As these results were obtained under ambient conditions they make diamond an ideal candidate for building a quantum computer working at room temperature. This seems to be impossible for other materials. The work is published in the prestigious magazine Science appearing on 6 June 2008.*)
Physicists describe the world of atoms by quantum mechanics. One of its strangest characteristics allows one to link two objects without any noticeable interaction even over long distances. No wonder Einstein called this a spooky interaction. Nowadays entanglement is proven to exist without doubt. One of the most spectacular experiments based on this unusual characteristic is quantum teleportation where the properties of one quantum object are transferred to another one at a remote location.
Nevertheless this effect is very sensitive to any perturbations. Thus physicists in most of the cases have to work under extreme conditions like temperatures close to the absolute Zero point to entangle quantum objects. This is not necessary in diamond, as has been shown by scientist from Stuttgart. In their experiments they shot Nitrogen atoms into the diamond lattice at high speed. These impurities are detectable by their fluorescence and they change the diamond color to pink. Because of its unmatched stiffness the diamond lattice is shielding the Nitrogen atoms and thus allows detecting quantum effects such as entanglement under ambient conditions.
This gave the researchers from Stuttgart the opportunity to create suitable quantum states among the building blocks of the diamond lattice, namely the Carbon atoms. One percent of those Carbon atoms possess a magnetic moment what allows them to interact with an implanted Nitrogen atom in close vicinity. This interaction was used to individually address the Carbon atoms which have been entangled in the end. This is one of the major milestones on the way towards a quantum computer, a technology supposed to build ultrafast computers.
Andrea Mayer-Grenu | alfa
CCNY physicists master unexplored electron property
26.07.2017 | City College of New York
Large, distant comets more common than previously thought
26.07.2017 | University of Maryland
Strong light-matter coupling in these semiconducting tubes may hold the key to electrically pumped lasers
Light-matter quasi-particles can be generated electrically in semiconducting carbon nanotubes. Material scientists and physicists from Heidelberg University...
Fraunhofer IPA has developed a proximity sensor made from silicone and carbon nanotubes (CNT) which detects objects and determines their position. The materials and printing process used mean that the sensor is extremely flexible, economical and can be used for large surfaces. Industry and research partners can use and further develop this innovation straight away.
At first glance, the proximity sensor appears to be nothing special: a thin, elastic layer of silicone onto which black square surfaces are printed, but these...
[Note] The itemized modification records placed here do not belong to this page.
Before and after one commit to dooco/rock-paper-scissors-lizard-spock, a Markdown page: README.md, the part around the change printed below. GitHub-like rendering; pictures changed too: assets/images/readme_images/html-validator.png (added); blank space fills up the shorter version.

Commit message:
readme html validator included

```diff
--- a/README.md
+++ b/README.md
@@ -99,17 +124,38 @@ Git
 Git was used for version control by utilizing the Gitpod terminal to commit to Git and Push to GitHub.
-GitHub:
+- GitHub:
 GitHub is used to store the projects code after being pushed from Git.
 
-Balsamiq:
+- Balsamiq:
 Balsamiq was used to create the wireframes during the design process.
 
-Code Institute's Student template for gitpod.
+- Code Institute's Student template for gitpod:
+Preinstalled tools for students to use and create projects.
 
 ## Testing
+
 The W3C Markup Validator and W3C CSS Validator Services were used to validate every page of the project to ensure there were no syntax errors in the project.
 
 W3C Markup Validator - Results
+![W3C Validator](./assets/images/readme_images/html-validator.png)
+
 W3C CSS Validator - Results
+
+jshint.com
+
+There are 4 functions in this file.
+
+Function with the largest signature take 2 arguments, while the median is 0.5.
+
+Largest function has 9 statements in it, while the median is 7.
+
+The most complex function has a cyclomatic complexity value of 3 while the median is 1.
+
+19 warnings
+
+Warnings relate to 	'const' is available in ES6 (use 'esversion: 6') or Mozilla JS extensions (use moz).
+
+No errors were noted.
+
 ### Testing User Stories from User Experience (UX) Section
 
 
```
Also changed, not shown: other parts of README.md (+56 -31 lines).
3-D shape acquisition using water displacement as the shape sensor for the reconstruction of complex objects
A global team of computer scientists and engineers have developed an innovative technique that more completely reconstructs challenging 3D objects. An ancient...
Physicists have developed a new technique that uses electrical voltages to control the electron spin on a chip. The newly-developed method provides protection from spin decay, meaning that the contained information can be maintained and transmitted over comparatively large distances, as has been demonstrated by a team from the University of Basel’s Department of Physics and the Swiss Nanoscience Institute. The results have been published in Physical Review X.
For several years, researchers have been trying to use the spin of an electron to store and transmit information. The spin of each electron is always coupled...
What is the mass of a proton? Scientists from Germany and Japan successfully did an important step towards the most exact knowledge of this fundamental constant. By means of precision measurements on a single proton, they could improve the precision by a factor of three and also correct the existing value.
To determine the mass of a single proton still more accurate – a group of physicists led by Klaus Blaum and Sven Sturm of the Max Planck Institute for Nuclear...
26.07.2017 | Event News
21.07.2017 | Event News
19.07.2017 | Event News
26.07.2017 | Physics and Astronomy
26.07.2017 | Life Sciences
26.07.2017 | Earth Sciences